##### Material for this exercise #####

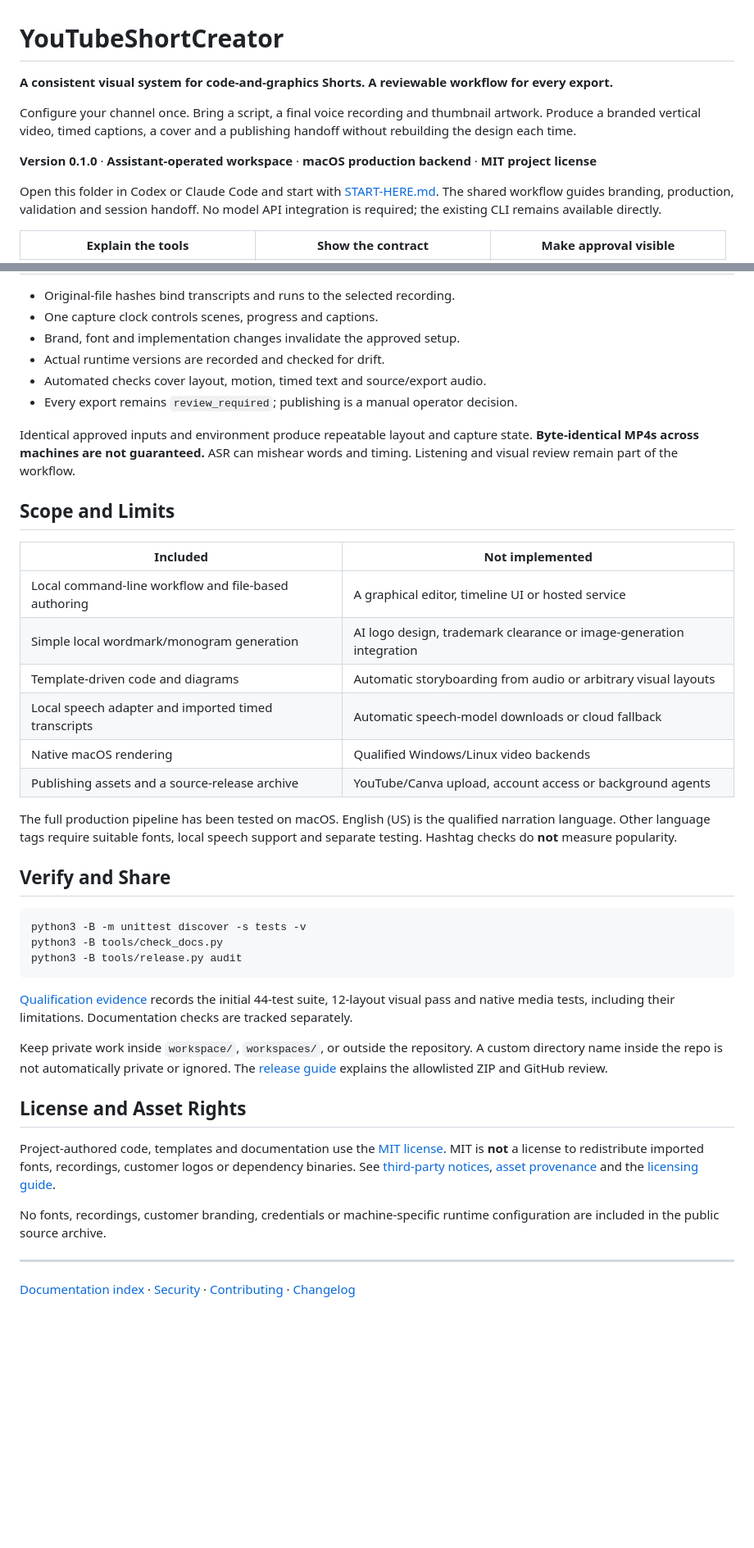
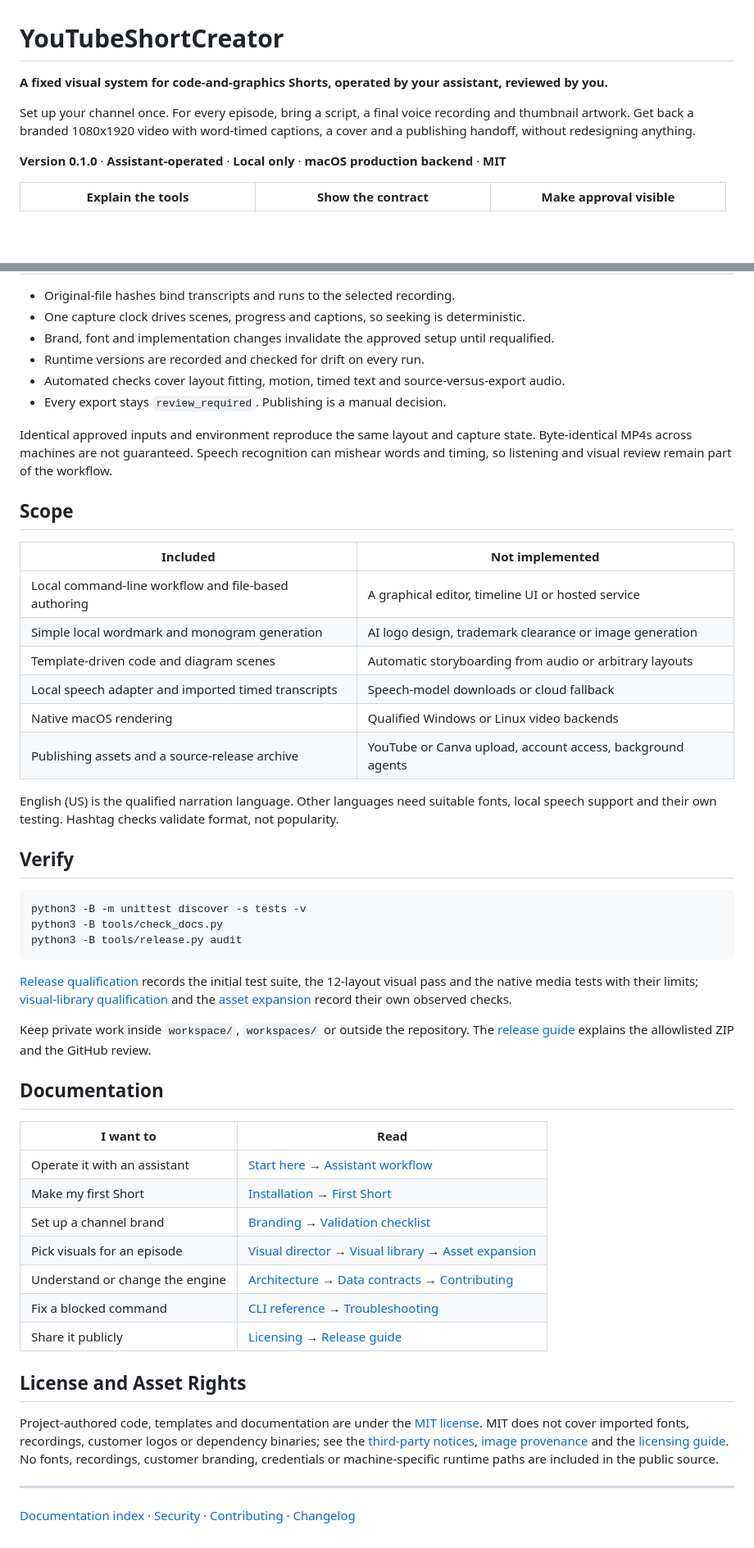
Before and after one commit to andersonkevin/YouTubeShortCreator, a Markdown page: README.md, 2 parts joined by grey strips. Shown: that part at 82% size. Drawn GitHub-style; blank space fills up the shorter version.

````diff
--- a/README.md
+++ b/README.md
@@ -1,16 +1,12 @@
 # YouTubeShortCreator
 
-**A consistent visual system for code-and-graphics Shorts. A reviewable workflow for every export.**
+**A fixed visual system for code-and-graphics Shorts, operated by your assistant, reviewed by you.**
 
-Configure your channel once. Bring a script, a final voice recording and thumbnail
-artwork. Produce a branded vertical video, timed captions, a cover and a publishing
-handoff without rebuilding the design each time.
+Set up your channel once. For every episode, bring a script, a final voice recording
+and thumbnail artwork. Get back a branded 1080x1920 video with word-timed captions,
+a cover and a publishing handoff, without redesigning anything.
 
-**Version 0.1.0** · **Assistant-operated workspace** · **macOS production backend** · **MIT project license**
-
-Open this folder in Codex or Claude Code and start with [START-HERE.md](START-HERE.md).
-The shared workflow guides branding, production, validation and session handoff.
-No model API integration is required; the existing CLI remains available directly.
+**Version 0.1.0** · **Assistant-operated** · **Local only** · **macOS production backend** · **MIT**
 
 | Explain the tools | Show the contract | Make approval visible |
 | :---: | :---: | :---: |
@@ -103,31 +111,31 @@ The HTML preview is silent; it is not an audio-synchronized player.
 
 - Original-file hashes bind transcripts and runs to the selected recording.
-- One capture clock controls scenes, progress and captions.
-- Brand, font and implementation changes invalidate the approved setup.
-- Actual runtime versions are recorded and checked for drift.
-- Automated checks cover layout, motion, timed text and source/export audio.
-- Every export remains `review_required`; publishing is a manual operator decision.
+- One capture clock drives scenes, progress and captions, so seeking is deterministic.
+- Brand, font and implementation changes invalidate the approved setup until requalified.
+- Runtime versions are recorded and checked for drift on every run.
+- Automated checks cover layout fitting, motion, timed text and source-versus-export audio.
+- Every export stays `review_required`. Publishing is a manual decision.
 
-Identical approved inputs and environment produce repeatable layout and capture
-state. **Byte-identical MP4s across machines are not guaranteed.** ASR can mishear
-words and timing. Listening and visual review remain part of the workflow.
+Identical approved inputs and environment reproduce the same layout and capture
+state. Byte-identical MP4s across machines are not guaranteed. Speech recognition can
+mishear words and timing, so listening and visual review remain part of the workflow.
 
-## Scope and Limits
+## Scope
 
 | Included | Not implemented |
 | --- | --- |
 | Local command-line workflow and file-based authoring | A graphical editor, timeline UI or hosted service |
-| Simple local wordmark/monogram generation | AI logo design, trademark clearance or image-generation integration |
-| Template-driven code and diagrams | Automatic storyboarding from audio or arbitrary visual layouts |
-| Local speech adapter and imported timed transcripts | Automatic speech-model downloads or cloud fallback |
-| Native macOS rendering | Qualified Windows/Linux video backends |
-| Publishing assets and a source-release archive | YouTube/Canva upload, account access or background agents |
+| Simple local wordmark and monogram generation | AI logo design, trademark clearance or image generation |
+| Template-driven code and diagram scenes | Automatic storyboarding from audio or arbitrary layouts |
+| Local speech adapter and imported timed transcripts | Speech-model downloads or cloud fallback |
+| Native macOS rendering | Qualified Windows or Linux video backends |
+| Publishing assets and a source-release archive | YouTube or Canva upload, account access, background agents |
 
-The full production pipeline has been tested on macOS. English (US) is the
-qualified narration language. Other language tags require suitable fonts, local
-speech support and separate testing. Hashtag checks do **not** measure popularity.
+English (US) is the qualified narration language. Other languages need suitable
+fonts, local speech support and their own testing. Hashtag checks validate format,
+not popularity.
 
-## Verify and Share
+## Verify
 
 ```bash
 python3 -B -m unittest discover -s tests -v
@@ -135,23 +143,33 @@ python3 -B tools/check_docs.py
 python3 -B tools/release.py audit
 ```
 
-[Qualification evidence](docs/RELEASE-QA.md) records the initial 44-test suite,
-12-layout visual pass and native media tests, including their limitations.
-Documentation checks are tracked separately.
+[Release qualification](docs/RELEASE-QA.md) records the initial test suite, the
+12-layout visual pass and the native media tests with their limits;
+[visual-library qualification](docs/VISUAL-LIBRARY-QA.md) and the
+[asset expansion](docs/ASSET-EXPANSION.md) record their own observed checks.
 
-Keep private work inside `workspace/`, `workspaces/`, or outside the repository.
-A custom directory name inside the repo is not automatically private or ignored.
-The [release guide](docs/RELEASING.md) explains the allowlisted ZIP and GitHub review.
+Keep private work inside `workspace/`, `workspaces/` or outside the repository. The
+[release guide](docs/RELEASING.md) explains the allowlisted ZIP and the GitHub review.
+
+## Documentation
+
+| I want to | Read |
+| --- | --- |
+| Operate it with an assistant | [Start here](START-HERE.md) → [Assistant workflow](docs/ASSISTANT-WORKFLOW.md) |
+| Make my first Short | [Installation](docs/INSTALLATION.md) → [First Short](docs/FIRST-SHORT.md) |
+| Set up a channel brand | [Branding](docs/BRANDING.md) → [Validation checklist](docs/VALIDATION.md) |
+| Pick visuals for an episode | [Visual director](docs/assistant/VISUAL-DIRECTOR.md) → [Visual library](docs/VISUAL-LIBRARY.md) → [Asset expansion](docs/ASSET-EXPANSION.md) |
+| Understand or change the engine | [Architecture](docs/ARCHITECTURE.md) → [Data contracts](docs/DATA-CONTRACTS.md) → [Contributing](CONTRIBUTING.md) |
+| Fix a blocked command | [CLI reference](docs/CLI.md) → [Troubleshooting](docs/TROUBLESHOOTING.md) |
+| Share it publicly | [Licensing](docs/LICENSING.md) → [Release guide](docs/RELEASING.md) |
 
 ## License and Asset Rights
 
-Project-authored code, templates and documentation use the [MIT license](LICENSE).
-MIT is **not** a license to redistribute imported fonts, recordings, customer
-logos or dependency binaries. See [third-party notices](THIRD_PARTY_NOTICES.md),
-[asset provenance](docs/images/README.md) and the [licensing guide](docs/LICENSING.md).
-
-No fonts, recordings, customer branding, credentials or machine-specific runtime
-configuration are included in the public source archive.
+Project-authored code, templates and documentation are under the [MIT license](LICENSE).
+MIT does not cover imported fonts, recordings, customer logos or dependency binaries;
+see the [third-party notices](THIRD_PARTY_NOTICES.md), [image provenance](docs/images/README.md)
+and the [licensing guide](docs/LICENSING.md). No fonts, recordings, customer branding,
+credentials or machine-specific runtime paths are included in the public source.
 
 ---
 
````
Also changed, not shown: other parts of README.md (+57 -45 lines), docs/ASSET-EXPANSION.md (added, +196 -0 lines), docs/README.md (+2 -0 lines), docs/images/README.md (+7 -0 lines), docs/images/expansion-agent-loop.png (added), docs/images/expansion-gate.png (added), docs/images/expansion-retrieval.png (added), docs/images/expansion-trace.png (added), 2 other files.
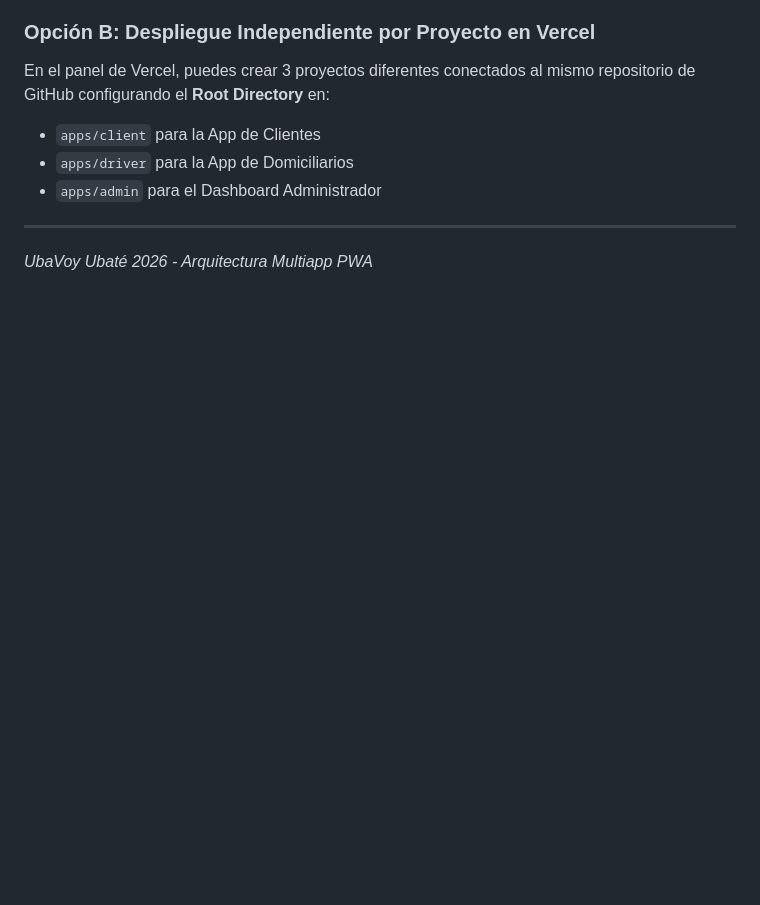
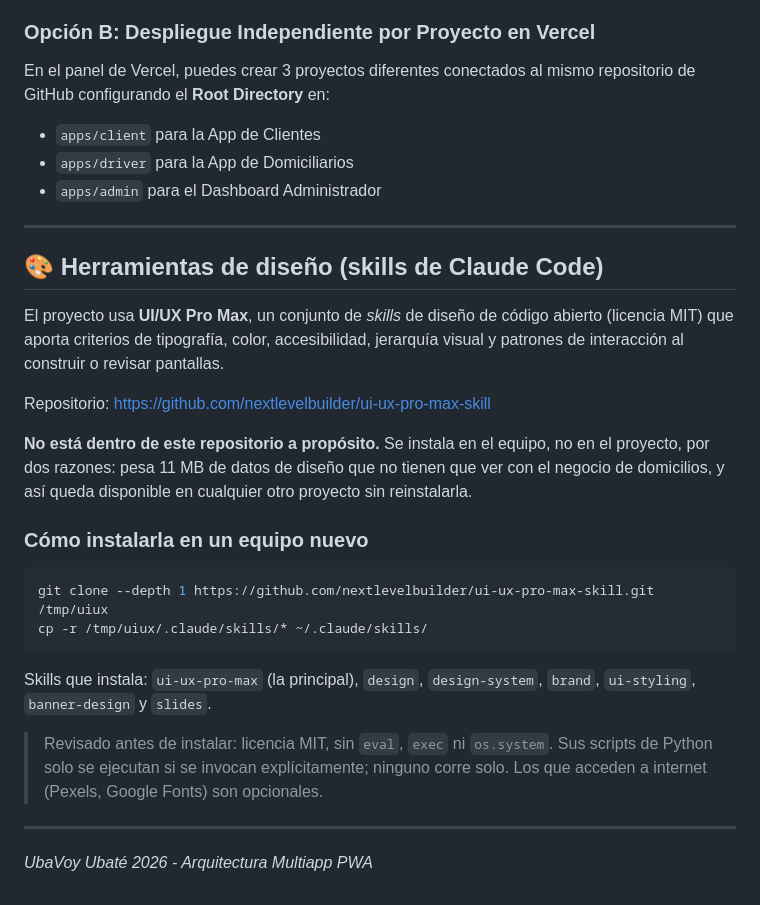
Before and after one commit to jorgebedoyao2/ubavoy, a Markdown page: README.md, the part around the change. GitHub-like rendering; blank space fills up the shorter version.

Commit message:
docs: se deja constancia de las skills de diseno UI/UX Pro Max
Se instalan en el equipo (~/.claude/skills), no dentro del repositorio:
son 11 MB de datos de diseno ajenos al negocio de domicilios, y en el
equipo quedan disponibles para cualquier otro proyecto sin reinstalar.

Como el repositorio no las contiene, el README explica que son, de
donde salen y como instalarlas en un equipo nuevo.

Revisadas antes de instalar: licencia MIT, 134k estrellas, activas. Sin
eval, exec ni os.system. Sus scripts de Python solo corren si se
invocan; los que acceden a internet son opcionales.

Co-Authored-By: Claude Opus 5 <noreply@anthropic.com>

````diff
--- a/README.md
+++ b/README.md
@@ -94,4 +94,33 @@ En el panel de Vercel, puedes crear 3 proyectos diferentes conectados al mismo r
 
 ---
 
+## 🎨 Herramientas de diseño (skills de Claude Code)
+
+El proyecto usa **UI/UX Pro Max**, un conjunto de *skills* de diseño de código
+abierto (licencia MIT) que aporta criterios de tipografía, color, accesibilidad,
+jerarquía visual y patrones de interacción al construir o revisar pantallas.
+
+Repositorio: https://github.com/nextlevelbuilder/ui-ux-pro-max-skill
+
+**No está dentro de este repositorio a propósito.** Se instala en el equipo, no
+en el proyecto, por dos razones: pesa 11 MB de datos de diseño que no tienen que
+ver con el negocio de domicilios, y así queda disponible en cualquier otro
+proyecto sin reinstalarla.
+
+### Cómo instalarla en un equipo nuevo
+
+```bash
+git clone --depth 1 https://github.com/nextlevelbuilder/ui-ux-pro-max-skill.git /tmp/uiux
+cp -r /tmp/uiux/.claude/skills/* ~/.claude/skills/
+```
+
+Skills que instala: `ui-ux-pro-max` (la principal), `design`, `design-system`,
+`brand`, `ui-styling`, `banner-design` y `slides`.
+
+> Revisado antes de instalar: licencia MIT, sin `eval`, `exec` ni `os.system`.
+> Sus scripts de Python solo se ejecutan si se invocan explícitamente; ninguno
+> corre solo. Los que acceden a internet (Pexels, Google Fonts) son opcionales.
+
+---
+
 *UbaVoy Ubaté 2026 - Arquitectura Multiapp PWA*
````
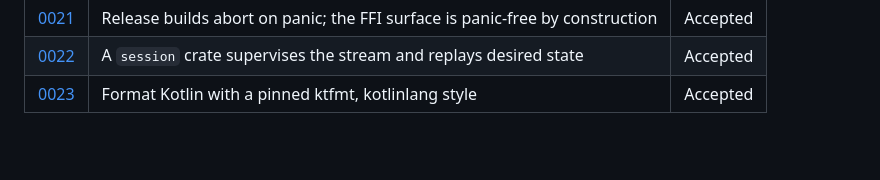
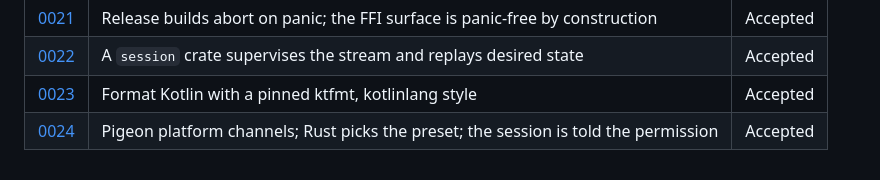
Before and after one commit to jfcofer/diapason-tuner-app, a Markdown page: docs/adr/README.md, the part around the change. GitHub-like rendering; blank space fills up the shorter version.

```diff
--- a/docs/adr/README.md
+++ b/docs/adr/README.md
@@ -41,3 +41,4 @@ agent from "improving" a deliberate choice.
 | [0021](0021-panic-abort.md) | Release builds abort on panic; the FFI surface is panic-free by construction | Accepted |
 | [0022](0022-stream-supervisor-crate.md) | A `session` crate supervises the stream and replays desired state | Accepted |
 | [0023](0023-kotlin-formatting.md) | Format Kotlin with a pinned ktfmt, kotlinlang style | Accepted |
+| [0024](0024-platform-channels-and-device-capabilities.md) | Pigeon platform channels; Rust picks the preset; the session is told the permission | Accepted |
```
Also changed, not shown: docs/adr/0024-platform-channels-and-device-capabilities.md (added, +74 -0 lines).
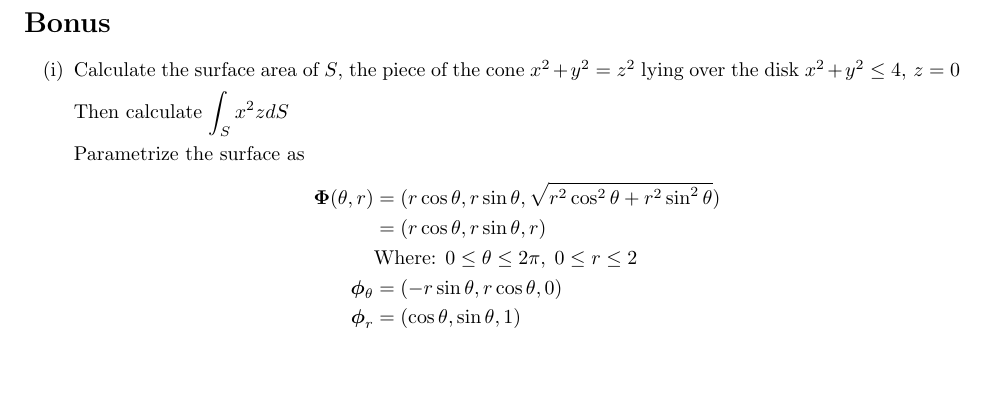
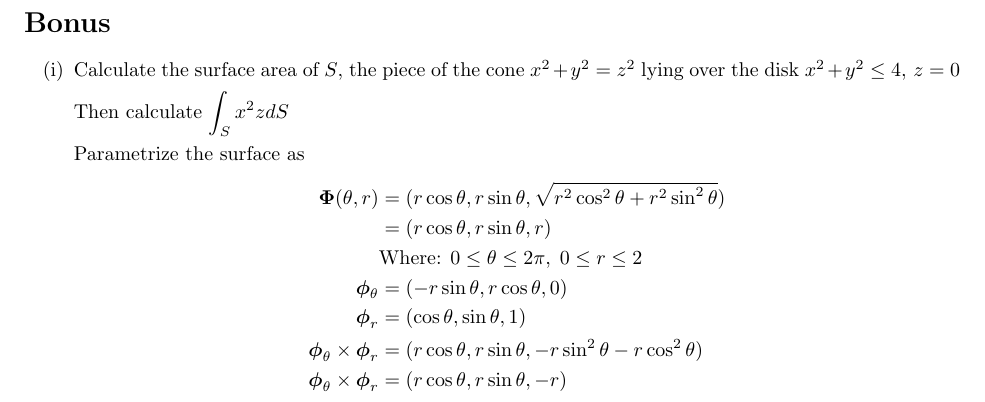
Before and after one commit to poonkeegan/school, a LaTeX document (matb42/a7.tex): part of page 9 of 9, cut so that both start at the same text, the shorter picture padded with empty space. Compiled offline with pdfLaTeX.

Commit message:
Mon Mar 12 18:26:59 EDT 2018

```diff
--- a/matb42/a7.tex
+++ b/matb42/a7.tex
@@ -255,6 +255,8 @@ Mar 13th 2018}
     &\text{Where: } 0 \leq \theta \leq 2\pi, \; 0 \leq r \leq 2 \\
     \boldsymbol \phi_{\theta} &= (-r\sin \theta, r\cos \theta, 0)\\
     \boldsymbol \phi_{r} &= (\cos \theta, \sin \theta, 1)\\
+    \boldsymbol \phi_{\theta} \times \boldsymbol \phi_{r} &= (r\cos\theta, r\sin\theta, -r\sin^2\theta - r\cos^2\theta) \\
+    \boldsymbol \phi_{\theta} \times \boldsymbol \phi_{r} &= (r\cos\theta, r\sin\theta, -r) \\
     \end{align*}
 \end{enumerate}
 \end{document}
```
Also changed, not shown: matb42/a7.pdf.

#####

Required action
Counting only lines that hold the string "capture", give the number of such lines in the records. Write nothing else.

The answer
4